What is expected:
All entries must come back exactly as given, with no pictures in the copy.

Data for review Start Marker

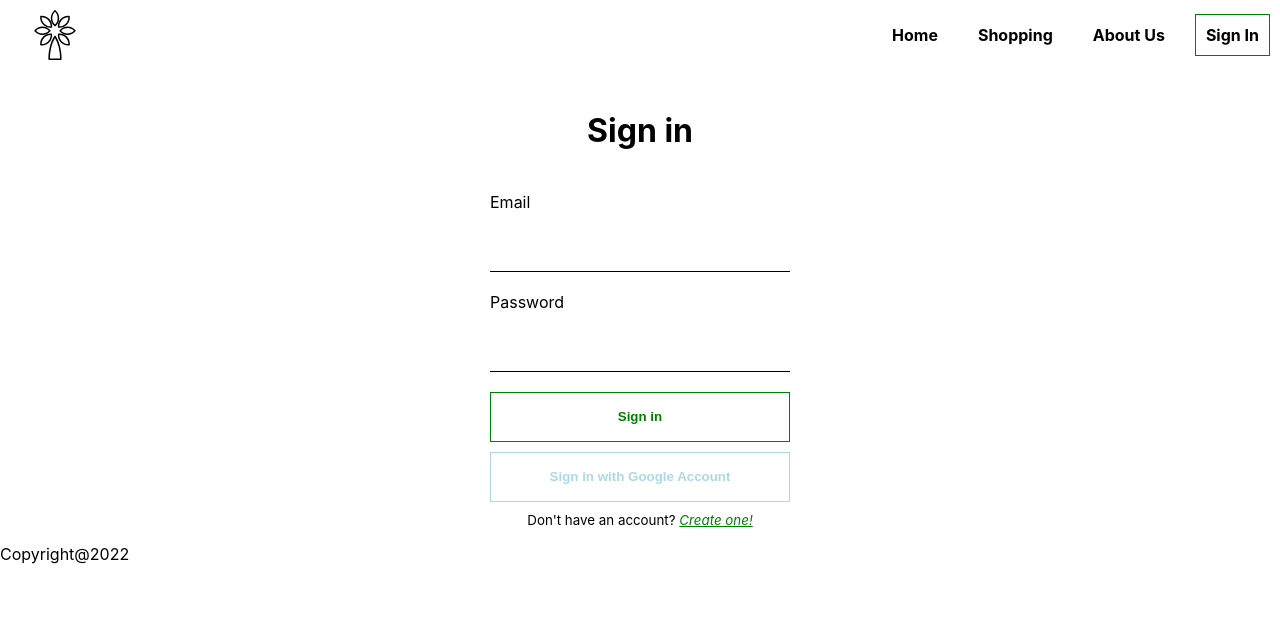
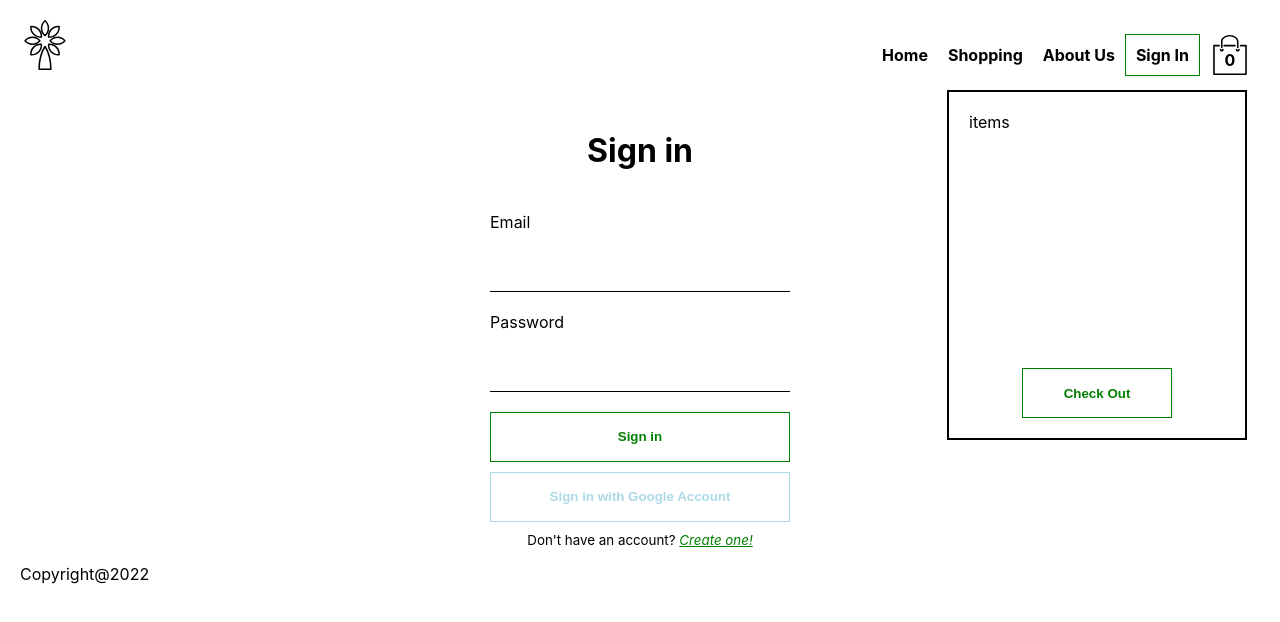
Before and after one commit to yatingsong7/timone-garden, a React (Create React App) app: page /signin in a window 1280 px wide. Shown: the top 622 px of the page. Built offline with nearby package versions, Linux system fonts and the light colour scheme; no server answers.

Commit message:
add shop cart icon & cart dropdown component

```diff
--- /dev/null
+++ b/src/components/cart/cart-dropdown.component.js
@@ -0,0 +1,15 @@
+import "./cart-dropdown.style.scss";
+import Button from "../button/button.component";
+
+const CartDropDown = () => {
+  return (
+    <div className="cart-dropdown-container">
+      <div className="cart-items">items</div>
+      <div className="checkout-button">
+        <Button buttonType="default">Check Out</Button>
+      </div>
+    </div>
+  );
+};
+
+export default CartDropDown;
--- /dev/null
+++ b/src/components/cart/cart-dropdown.style.scss
@@ -0,0 +1,22 @@
+.cart-dropdown-container {
+  display: flex;
+  flex-direction: column;
+  height: 350px;
+  width: 300px;
+  position: absolute;
+  right: 13px;
+  top: 70px;
+  border: 2px solid black;
+  background-color: white;
+  padding: 20px;
+  z-index: 1;
+
+  .cart-items {
+    height: 260px;
+    overflow-x: hidden;
+  }
+
+  .checkout-button {
+    margin: 0 auto;
+  }
+}
--- /dev/null
+++ b/src/components/cart/cart-icon.component.js
@@ -0,0 +1,13 @@
+import { ReactComponent as ShoppingBag } from "../../assets/shopping-bag.svg";
+import "./cart-icon.style.scss";
+
+const CartIcon = () => {
+  return (
+    <div className="cart-icon-container">
+      <ShoppingBag className="cart-icon" />
+      <span className="item-count">0</span>
+    </div>
+  );
+};
+
+export default CartIcon;
--- /dev/null
+++ b/src/components/cart/cart-icon.style.scss
@@ -0,0 +1,17 @@
+.cart-icon-container {
+  position: relative;
+  cursor: pointer;
+  display: flex;
+  align-items: center;
+  justify-content: center;
+
+  .cart-icon {
+    height: 40px;
+    width: 40px;
+  }
+
+  .item-count {
+    position: absolute;
+    top: 15px;
+  }
+}
--- a/src/components/navigation/navigation.component.js
+++ b/src/components/navigation/navigation.component.js
@@ -1,6 +1,8 @@
 import { Fragment, useContext } from "react";
 import { Link } from "react-router-dom";
 import { ReactComponent as Logo } from "../../assets/plant-flower-outline-svgrepo-com.svg";
+import CartIcon from "../cart/cart-icon.component";
+import CartDropDown from "../cart/cart-dropdown.component";
 import { UserContext } from "../../context/user.context";
 import "./navigation.style.scss";
 import { signOutUser } from "../../utils/firebase.utils";
@@ -25,15 +27,19 @@ const Navigation = () => {
             About Us
           </Link>
           {currentUser ? (
-            <span className="nav-link sign-in" onClick={signOutUser}>
+            <span className="nav-link auth-button" onClick={signOutUser}>
               Sign Out
             </span>
           ) : (
-            <Link className="nav-link sign-in" to="/signin">
+            <Link className="nav-link auth-button" to="/signin">
               Sign In
             </Link>
           )}
+          <Link className="nav-link" to="/aboutus">
+            <CartIcon />
+          </Link>
         </div>
+        <CartDropDown />
       </div>
     </Fragment>
   );
--- a/src/components/navigation/navigation.style.scss
+++ b/src/components/navigation/navigation.style.scss
@@ -3,10 +3,7 @@
   justify-content: space-between;
   height: 70px;
   margin-bottom: 20px;
-
-  .logo-container {
-    padding: 10px 30px;
-  }
+  position: relative;
 
   .links-container {
     display: flex;
@@ -17,11 +14,11 @@
   .nav-link {
     cursor: pointer;
     padding: 10px;
-    margin: 10px;
     font-weight: bold;
 
-    &.sign-in {
+    &.auth-button {
       border: 1px solid green;
+      padding: 10px;
 
       &:hover {
         background-color: green;
--- a/src/index.scss
+++ b/src/index.scss
@@ -5,6 +5,7 @@ body {
     sans-serif;
   -webkit-font-smoothing: antialiased;
   -moz-osx-font-smoothing: grayscale;
+  padding: 20px;
 }
 
 code {
```
Also changed, not shown: src/assets/shopping-bag.svg (added).
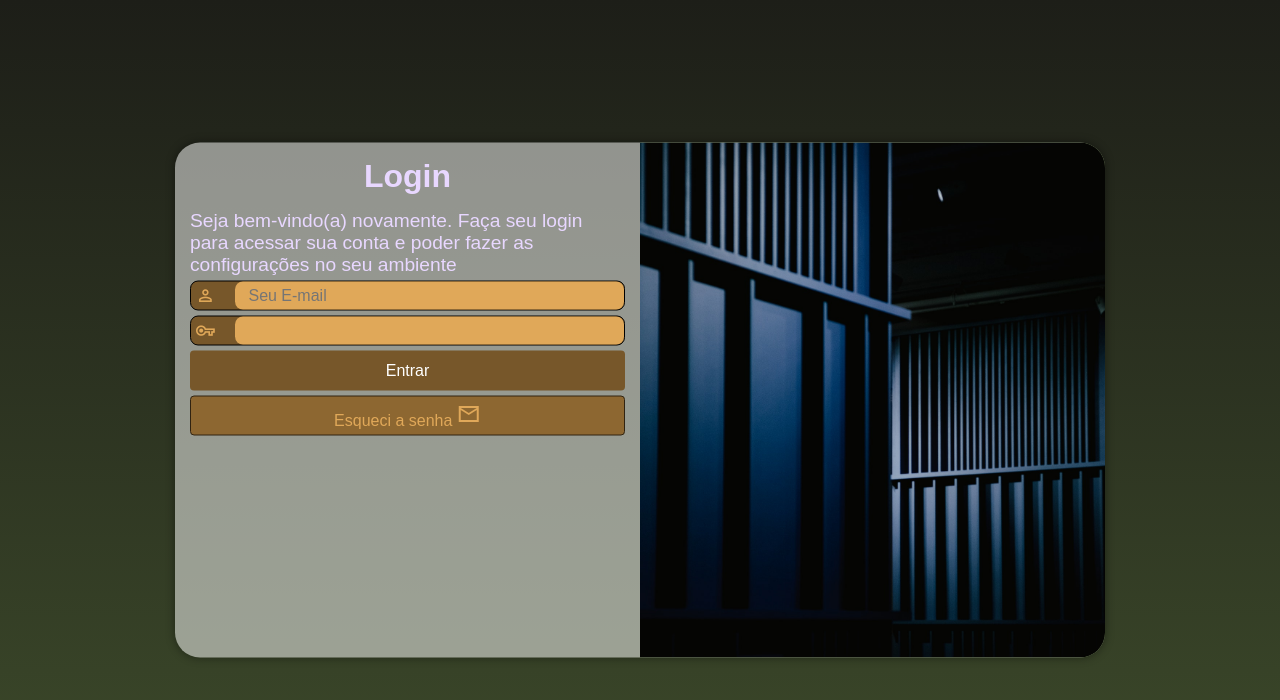
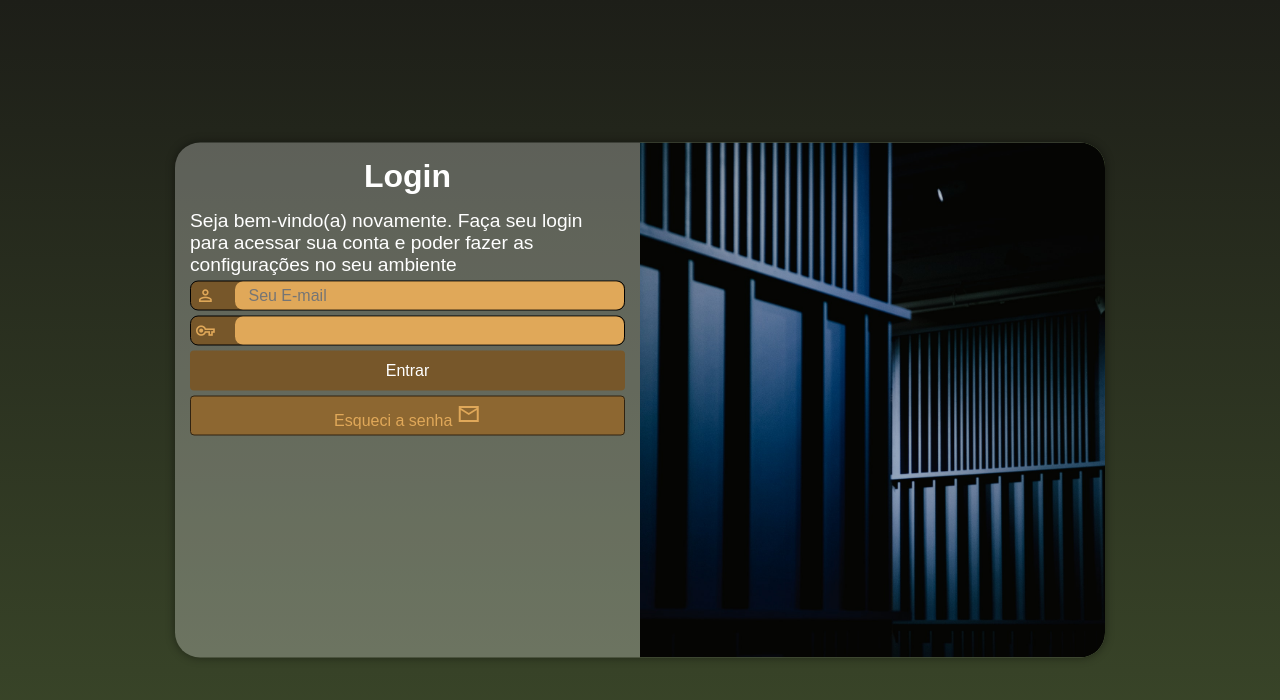
Before and after one commit to Filipsant/projeto-login, a plain HTML site: page index.html in a window 1280 px wide. Drawn offline with nearby package versions, Linux system fonts and the light colour scheme.

Commit message:
finalizei projeto

```diff
--- a/estilos/style.css
+++ b/estilos/style.css
@@ -38,7 +38,7 @@ section#login{
     left: 50%;
     overflow: hidden;
     transform: translate(-50%, -50%);
-    background-color:rgba(255, 255, 255, 0.507);
+    background-color:rgba(255, 255, 255, 0.267);
     width: 250px;
     height: 515px;
     border-radius: 25px;
@@ -63,12 +63,12 @@ section#login > div#formulario{
 div#formulario > h1 {
     text-align: center;
     margin-bottom: 15px;
-    color: #e8d7ff;
+    color: white;
 }
 
 div#formulario > p {
     font-size: 0.8em;
-    color :#e8d7ff;
+    color :white;
 }
 
 
```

Data for review End Marker

Solution to this task:
Before and after one commit to yatingsong7/timone-garden, a React (Create React App) app: page /signin in a window 1280 px wide. Shown: the top 622 px of the page. Built offline with nearby package versions, Linux system fonts and the light colour scheme; no server answers.

Commit message:
add shop cart icon & cart dropdown component

```diff
--- /dev/null
+++ b/src/components/cart/cart-dropdown.component.js
@@ -0,0 +1,15 @@
+import "./cart-dropdown.style.scss";
+import Button from "../button/button.component";
+
+const CartDropDown = () => {
+  return (
+    <div className="cart-dropdown-container">
+      <div className="cart-items">items</div>
+      <div className="checkout-button">
+        <Button buttonType="default">Check Out</Button>
+      </div>
+    </div>
+  );
+};
+
+export default CartDropDown;
--- /dev/null
+++ b/src/components/cart/cart-dropdown.style.scss
@@ -0,0 +1,22 @@
+.cart-dropdown-container {
+  display: flex;
+  flex-direction: column;
+  height: 350px;
+  width: 300px;
+  position: absolute;
+  right: 13px;
+  top: 70px;
+  border: 2px solid black;
+  background-color: white;
+  padding: 20px;
+  z-index: 1;
+
+  .cart-items {
+    height: 260px;
+    overflow-x: hidden;
+  }
+
+  .checkout-button {
+    margin: 0 auto;
+  }
+}
--- /dev/null
+++ b/src/components/cart/cart-icon.component.js
@@ -0,0 +1,13 @@
+import { ReactComponent as ShoppingBag } from "../../assets/shopping-bag.svg";
+import "./cart-icon.style.scss";
+
+const CartIcon = () => {
+  return (
+    <div className="cart-icon-container">
+      <ShoppingBag className="cart-icon" />
+      <span className="item-count">0</span>
+    </div>
+  );
+};
+
+export default CartIcon;
--- /dev/null
+++ b/src/components/cart/cart-icon.style.scss
@@ -0,0 +1,17 @@
+.cart-icon-container {
+  position: relative;
+  cursor: pointer;
+  display: flex;
+  align-items: center;
+  justify-content: center;
+
+  .cart-icon {
+    height: 40px;
+    width: 40px;
+  }
+
+  .item-count {
+    position: absolute;
+    top: 15px;
+  }
+}
--- a/src/components/navigation/navigation.component.js
+++ b/src/components/navigation/navigation.component.js
@@ -1,6 +1,8 @@
 import { Fragment, useContext } from "react";
 import { Link } from "react-router-dom";
 import { ReactComponent as Logo } from "../../assets/plant-flower-outline-svgrepo-com.svg";
+import CartIcon from "../cart/cart-icon.component";
+import CartDropDown from "../cart/cart-dropdown.component";
 import { UserContext } from "../../context/user.context";
 import "./navigation.style.scss";
 import { signOutUser } from "../../utils/firebase.utils";
@@ -25,15 +27,19 @@ const Navigation = () => {
             About Us
           </Link>
           {currentUser ? (
-            <span className="nav-link sign-in" onClick={signOutUser}>
+            <span className="nav-link auth-button" onClick={signOutUser}>
               Sign Out
             </span>
           ) : (
-            <Link className="nav-link sign-in" to="/signin">
+            <Link className="nav-link auth-button" to="/signin">
               Sign In
             </Link>
           )}
+          <Link className="nav-link" to="/aboutus">
+            <CartIcon />
+          </Link>
         </div>
+        <CartDropDown />
       </div>
     </Fragment>
   );
--- a/src/components/navigation/navigation.style.scss
+++ b/src/components/navigation/navigation.style.scss
@@ -3,10 +3,7 @@
   justify-content: space-between;
   height: 70px;
   margin-bottom: 20px;
-
-  .logo-container {
-    padding: 10px 30px;
-  }
+  position: relative;
 
   .links-container {
     display: flex;
@@ -17,11 +14,11 @@
   .nav-link {
     cursor: pointer;
     padding: 10px;
-    margin: 10px;
     font-weight: bold;
 
-    &.sign-in {
+    &.auth-button {
       border: 1px solid green;
+      padding: 10px;
 
       &:hover {
         background-color: green;
--- a/src/index.scss
+++ b/src/index.scss
@@ -5,6 +5,7 @@ body {
     sans-serif;
   -webkit-font-smoothing: antialiased;
   -moz-osx-font-smoothing: grayscale;
+  padding: 20px;
 }
 
 code {
```
Also changed, not shown: src/assets/shopping-bag.svg (added).
Before and after one commit to Filipsant/projeto-login, a plain HTML site: page index.html in a window 1280 px wide. Drawn offline with nearby package versions, Linux system fonts and the light colour scheme.

Commit message:
finalizei projeto

```diff
--- a/estilos/style.css
+++ b/estilos/style.css
@@ -38,7 +38,7 @@ section#login{
     left: 50%;
     overflow: hidden;
     transform: translate(-50%, -50%);
-    background-color:rgba(255, 255, 255, 0.507);
+    background-color:rgba(255, 255, 255, 0.267);
     width: 250px;
     height: 515px;
     border-radius: 25px;
@@ -63,12 +63,12 @@ section#login > div#formulario{
 div#formulario > h1 {
     text-align: center;
     margin-bottom: 15px;
-    color: #e8d7ff;
+    color: white;
 }
 
 div#formulario > p {
     font-size: 0.8em;
-    color :#e8d7ff;
+    color :white;
 }
 
 
```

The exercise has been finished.